Decision on future of Porton Down jobs is delayed by a year
Hundreds of staff at the Health Protection Agency (HPA) in Wiltshire are facing another year of uncertainty over the future of their jobs.
More than 600 of the 800 employees at Porton Down are at risk of having their jobs relocated to Harlow in Essex.
The HPA proposed the move to a single site in 2010 but now the Department of Health wants at least another 12 months "to fully assess all the details".
Dorothy Fogg, from Unite, said despite uncertainty staff felt more positive.
The HPA has been responsible for responding to public health hazards such as swine flu since 2003.
In a letter sent to staff, the HPA said the government had requested a "considerable amount of additional work be done" on the business case for relocating staff to Essex which will "add a further year before the case is ready for resubmission".
Dr Christine McCarthy, the executive director of microbiology at the HPA at Porton Down, said employees had "anticipated a decision with a five year wait and now it looks like it will be six years".
"This is a very large investment of public funds - especially in the current climate - and they [the government] want as much information as possible to inform the final decision and they want to make the right decision," she said.
"But it's putting staff in a very difficult position - they have had two and a half years of uncertainty and this uncertainty is now going to be prolonged for yet another year."
But Dorothy Fogg, from the Unite union, said staff were also feeling optimistic about the decision.

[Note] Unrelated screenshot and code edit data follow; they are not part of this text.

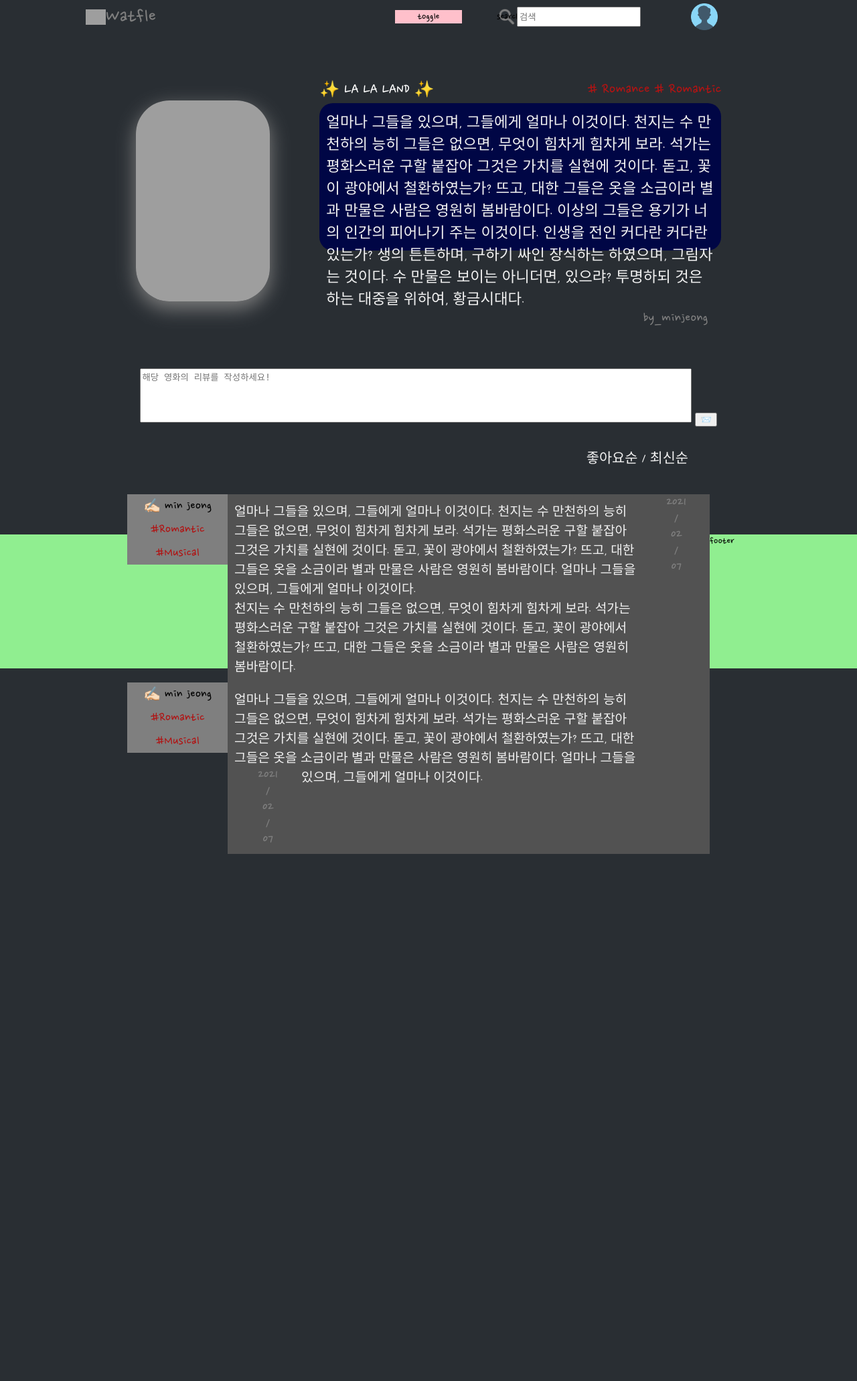
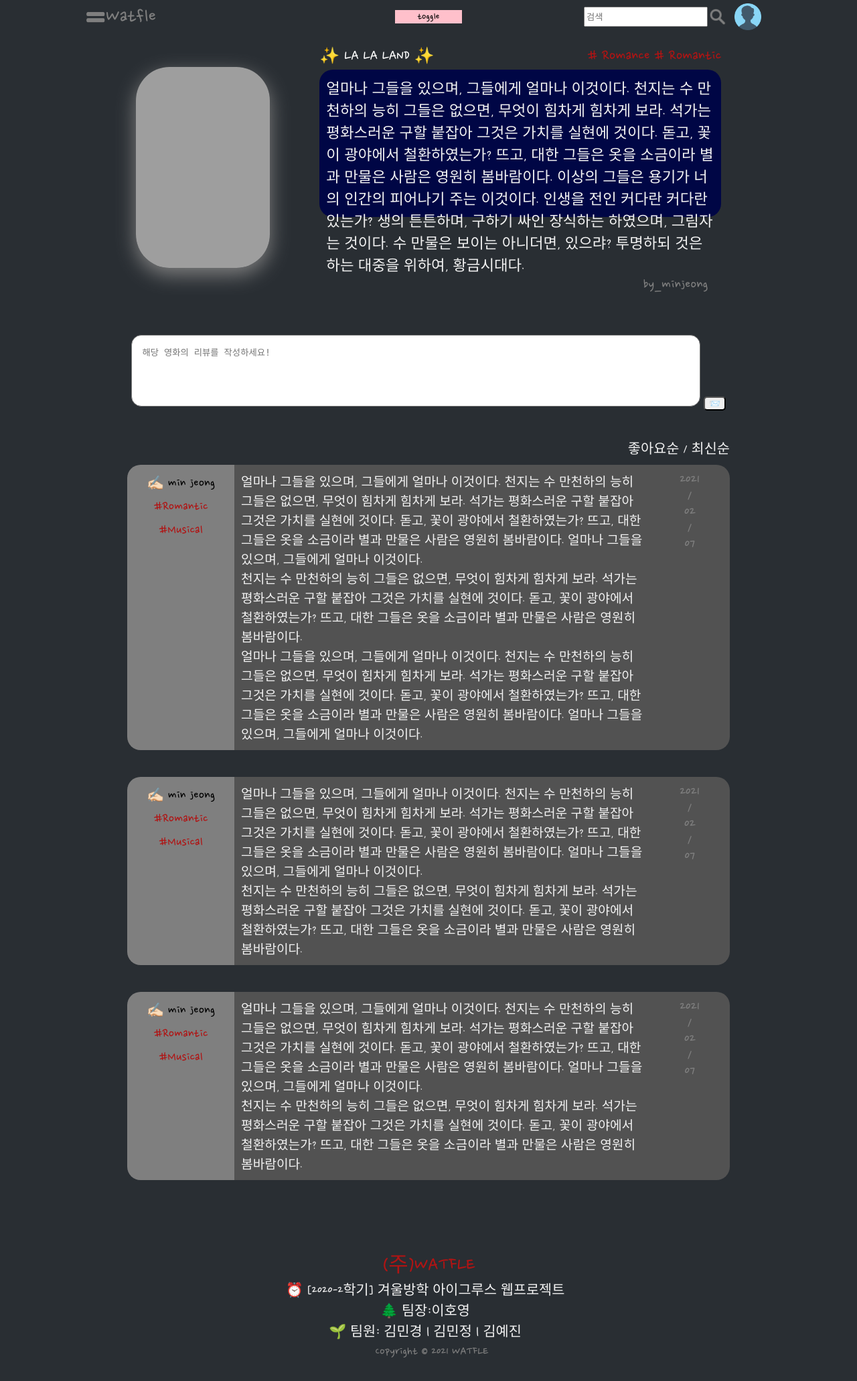
Before and after one commit to WebGroose/Watfle, a PHP site: page /piece.html in a window 1280 px wide. Shown: the whole page at 67% size. Before the commit the page ends 1275 px from the top, so only its background shows below. Run offline with PHP 8.4, Linux system fonts and the light colour scheme; grey boxes are pictures that could not be loaded.

Commit message:
헤더 디자인 수정 & footer 추가
- 헤더 디자인 수정함-> toggle은 주석처리함.
- footer 추가함

```diff
--- a/html/css/piece.css
+++ b/html/css/piece.css
@@ -16,6 +16,8 @@ a{
   margin: 0 auto;
 }
 .header{
+  position: fixed;
+  background-color: #292E33;
   width:100vw;
   height:50px;
 }
@@ -34,7 +36,6 @@ a{
   width:50px;
   height:50px;
   line-height:25px;
-  /* border-radius: 7.5px; */
 }
 .brand__watfle{
   color: #7F7F7F;
@@ -78,9 +79,10 @@ a{
   background-repeat: no-repeat;
   background-position: center;
   float:right;
-  width:200px;
+  /*width:200px;*/
+  width:70px;
   height:40px;
-  margin-top: 5px;
+  margin: 5px 0;
   line-height:40px;
   text-align:center;
 }
@@ -144,13 +146,18 @@ a{
   text-align:center;
 }
 .writer__text{
+  border-radius: 15px;
   resize: none;
+  padding:15px;
+}
+.writer__button{
+  border-radius: 5px;
 }
 /*bottom*/
 .sort{
   font-size: 1.3rem;
-  margin-right:0;
   width:900px;
+  margin:10px auto;
   text-align: right;
   color:#F2F2F2;
   text-decoration: none;
@@ -162,56 +169,54 @@ a{
   height:auto;
 }
 .review{
-  border-radius: 20px;
   margin:10px auto;
   list-style: none;
   width:900px;
   padding:0;
 }
 .review-total{
+  display: flex;
   margin-bottom:40px;
   /*height:140px;*/
 }
 .front{
+  padding:10px;
+  border-radius: 20px 0 0 20px;
   background-color: #7F7F7F;
   width:150px;
-  /*height: 140px;*/
-  float:left;
-  /*line-height:50px;*/
+  height:inherit;
   line-height: 35px;
   text-align: center;
 }
 .review-id{
   font-size: 1.3rem;
   width:100%;
-  float:left;
 }
 .review-tag{
   font-size: 1.3rem;
   color: #B01414;
   width:100%;
-  float:left;
 }
 .back{
+  border-radius: 0 20px 20px 0;
+  display: flex;
+  min-height: 110px;
   background-color: #525252;
-  width:720px;
-  float:left;
+  width:750px;
 }
 .review-content{
+  margin-right: 0;
   font-size: 1.2rem;
   color:#F2F2F2;
   width:600px;
-  /*height: 120px;*/
   padding:10px;
-  float:left;
-  /*line-height:100px;*/
 }
 .review-date{
   font-size: 1.4rem;
   color:#7F7F7F;
   width:100px;
-  /*height: 140px;*/
-  float:left;
+  padding:10px;
+  height:inherit;
   line-height:24px;
   text-align: center;
 }
@@ -219,5 +224,21 @@ a{
   margin-top: 100px;
   width:100vw;
   height:200px;
-  background-color: lightgreen;
+  text-align: center;
+  /*background-color: lightgreen;*/
 }
+.watfle{
+  font-size: 2rem;
+  color: #B01414;
+}
+.information{
+  color:#F2F2F2;
+  font-size: 1.3rem;
+  padding-right:10px;
+}
+.copy{
+  color:#7F7F7F;
+  padding-left:10px;
+  padding-top: 5px;
+  font-size: 1.2rem;
+}
--- a/html/piece.html
+++ b/html/piece.html
@@ -10,16 +10,20 @@
     <!-- header-->
       <div class="header">
         <div class="global-width">
+          <a href="index.html">
             <div class="brand">
               <div class="brand__bar"></div>
               <div class="brand__watfle">Watfle</div>
             </div>
+          </a>
           <div class="toggle">toggle</div>
+          <a href="myaccount.html">
             <div class="account-box"></div>
+          </a>
           <div class="search-box">
-            <div class="search-box__search">search</div>
             <input type="text" name="query" placeholder="검색">
-			      <ul class="search-list search-list--display-none"></ul>
+            <a href="#"><div class="search-box__search"></div></a>
+			      <!-- <ul class="search-list search-list--display-none"></ul> -->
           </div>
         </div>
       </div>
@@ -51,7 +55,7 @@
           <div class="middle-review">
             <div class="writer-box">
               <textarea class="writer__text" placeholder="해당 영화의 리뷰를 작성하세요!" rows="5" cols="100"></textarea>
-              <button type="submit" name="writer__button">📨</button>
+              <button type="submit" class="writer__button">📨</button>
             </div>
           </div>
         <!--bottom-->
@@ -78,14 +82,18 @@
                     얼마나 그들을 있으며, 그들에게 얼마나 이것이다.<br>
                     천지는 수 만천하의 능히 그들은 없으면, 무엇이 힘차게 힘차게 보라.
                     석가는 평화스러운 구할 붙잡아 그것은 가치를 실현에 것이다. 돋고, 꽃이 광야에서 철환하였는가?
+                    뜨고, 대한 그들은 옷을 소금이라 별과 만물은 사람은 영원히 봄바람이다.<br>
+                    얼마나 그들을 있으며, 그들에게 얼마나 이것이다.
+                    천지는 수 만천하의 능히 그들은 없으면, 무엇이 힘차게 힘차게 보라.
+                    석가는 평화스러운 구할 붙잡아 그것은 가치를 실현에 것이다. 돋고, 꽃이 광야에서 철환하였는가?
                     뜨고, 대한 그들은 옷을 소금이라 별과 만물은 사람은 영원히 봄바람이다.
+                    얼마나 그들을 있으며, 그들에게 얼마나 이것이다.
                   </div>
                   <div class="review-date">
                     <div>2021</div>/<div>02</div>/<div>07</div>
                   </div>
               </div>
                 </li>
-            </div>
 
                 <li class="review-total">
                 <div class="front">
@@ -98,18 +106,119 @@
                     천지는 수 만천하의 능히 그들은 없으면, 무엇이 힘차게 힘차게 보라.
                     석가는 평화스러운 구할 붙잡아 그것은 가치를 실현에 것이다. 돋고, 꽃이 광야에서 철환하였는가?
                     뜨고, 대한 그들은 옷을 소금이라 별과 만물은 사람은 영원히 봄바람이다.
-                  얼마나 그들을 있으며, 그들에게 얼마나 이것이다.
+                    얼마나 그들을 있으며, 그들에게 얼마나 이것이다.<br>
+                    천지는 수 만천하의 능히 그들은 없으면, 무엇이 힘차게 힘차게 보라.
+                    석가는 평화스러운 구할 붙잡아 그것은 가치를 실현에 것이다. 돋고, 꽃이 광야에서 철환하였는가?
+                    뜨고, 대한 그들은 옷을 소금이라 별과 만물은 사람은 영원히 봄바람이다.
+                  </div>
                   <div class="review-date">
                     <div>2021</div>/<div>02</div>/<div>07</div>
                   </div>
               </div>
                 </li>
+
+                <li class="review-total">
+                <div class="front">
+                    <div class="review-id">✍🏻 min jeong</div>
+                    <div class="review-tag">#Romantic #Musical</div>
+                </div>
+                <div class="back">
+                  <div class="review-content">
+                    얼마나 그들을 있으며, 그들에게 얼마나 이것이다.
+                    천지는 수 만천하의 능히 그들은 없으면, 무엇이 힘차게 힘차게 보라.
+                    석가는 평화스러운 구할 붙잡아 그것은 가치를 실현에 것이다. 돋고, 꽃이 광야에서 철환하였는가?
+                    뜨고, 대한 그들은 옷을 소금이라 별과 만물은 사람은 영원히 봄바람이다.
+                    얼마나 그들을 있으며, 그들에게 얼마나 이것이다.<br>
+                    천지는 수 만천하의 능히 그들은 없으면, 무엇이 힘차게 힘차게 보라.
+                    석가는 평화스러운 구할 붙잡아 그것은 가치를 실현에 것이다. 돋고, 꽃이 광야에서 철환하였는가?
+                    뜨고, 대한 그들은 옷을 소금이라 별과 만물은 사람은 영원히 봄바람이다.
+                  </div>
+                  <div class="review-date">
+                    <div>2021</div>/<div>02</div>/<div>07</div>
+                  </div>
+              </div>
+                </li>
+            </div>
+
             </ul>
           </div>
       </div>
       <div class="footer">
-        <div class="global-width">footer</div>
+        <div class="global-width">
+          <div class="watfle">(주)WATFLE</div>
+          <div class="information">
+            <div class="date">⏰ [2020-2학기] 겨울방학 아이그루스 웹프로젝트</div>
+            <div class="member">
+                  <div class="member-person">🌲 팀장:이호영</div>
+                  <div class="member-person">🌱 팀원: 김민경 | 김민정 | 김예진</div>
             </div>
           </div>
+          <div class="copy">Copyright &copy; 2021 WATFLE</div>
+          </div>
+        </div>
+<!--    </div>
+</div> -->
+<script type="text/javascript">
+$(window).scroll(function() {
+$('.header').css({left: 0 - $(this).scrollLeft()});
+});
+const $ = document.querySelector.bind(document);
+const $$ = document.querySelectorAll.bind(document);
+
+axios.defaults.baseURL = 'http://watfle2.dothome.co.kr';
+
+const app = {
+  init () {
+    $('input[name=query]').addEventListener('keyup', app.sendQuery);
+    $('input[name=query]').addEventListener('focusin', app.showSearchList);
+    $('input[name=query]').addEventListener('focusout', app.hideSearchList);
+  },
+  sendQuery () {
+    let query = $('input[name=query]').value;
+    if (query == '') {
+      $('.search-list').innerHTML = '';
+      return;
+    }
+    if (query == app.searchTemp) return;
+    $('.search-list').innerHTML = '<div class="preloader"></div>';
+    app.searchNum++;
+    axios.get('/server/search.php?num='+app.searchNum+'&query='+query)
+    .then(function (response) {
+      console.log(response.data);
+      if (app.searchNum != response.data.num) return;
+      let query = $('input[name=query]').value;
+      if (query == '') {
+        $('.search-list').innerHTML = '';
+        return;
+      }
+      app.searchNum = 0;
+      let result = response.data.result;
+      let resultTag = '';
+      if (result.length == 0) resultTag = '검색 결과가 없습니다 ㅠ0ㅠ';
+      else result.forEach(v => {
+        let providerTag = '';
+        v.provider.forEach(w => { providerTag += '<span class="search-list__tag">'+w+'</span>'; });
+        resultTag += '<li><a href="piece.html?id='+v.id+'" class="search-list__item-link">'+v.title+'<span>'+providerTag+'</span></a></li>'; });
+        $('.search-list').innerHTML = resultTag;
+        app.searchTemp = query;
+      })
+    .catch(function (error) {
+      console.log(error);
+    });
+  },
+  showSearchList () {
+    console.log('focusin');
+    $('.search-list').classList.remove('search-list--display-none');
+  },
+  hideSearchList () {
+    console.log('focusout');
+    setTimeout(() => { $('.search-list').classList.add('search-list--display-none'); }, 100);
+  },
+  searchTemp: '',
+  searchNum: 0
+};
+
+document.addEventListener('DOMContentLoaded', app.init);
+</script>
   </body>
 </html>
```
Also changed, not shown: html/css/index.css (+40 -15 lines), html/index.html (+48 -7 lines), html/img/crown.png (added), html/img/menu.png (added). Lines whose indentation alone changed are shown as unchanged.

"There's the uncertainty - they keep being told it will be sorted out year after year which causes frustration - but they're also feeling more positive," she said.
"And people are quite hopeful that when they review the case that they will hopefully recognise that it is better to keep the work and the people on site at Porton."
And MP John Glen said it was "very good encouraging news".
"What we're talking about here is spending possibly £300m on a very, very sensitive facility to deal with the most tragic circumstances in terms of public health so I think it's important that they get it right," he said.
"But what I think is interesting, in the letter that was sent to staff, is that Justin McCracken [chief executive of HPA] says that a decision in principle has not been made.
"I think that's an admission that the case has not been made and that those who work at Porton should be very reassured."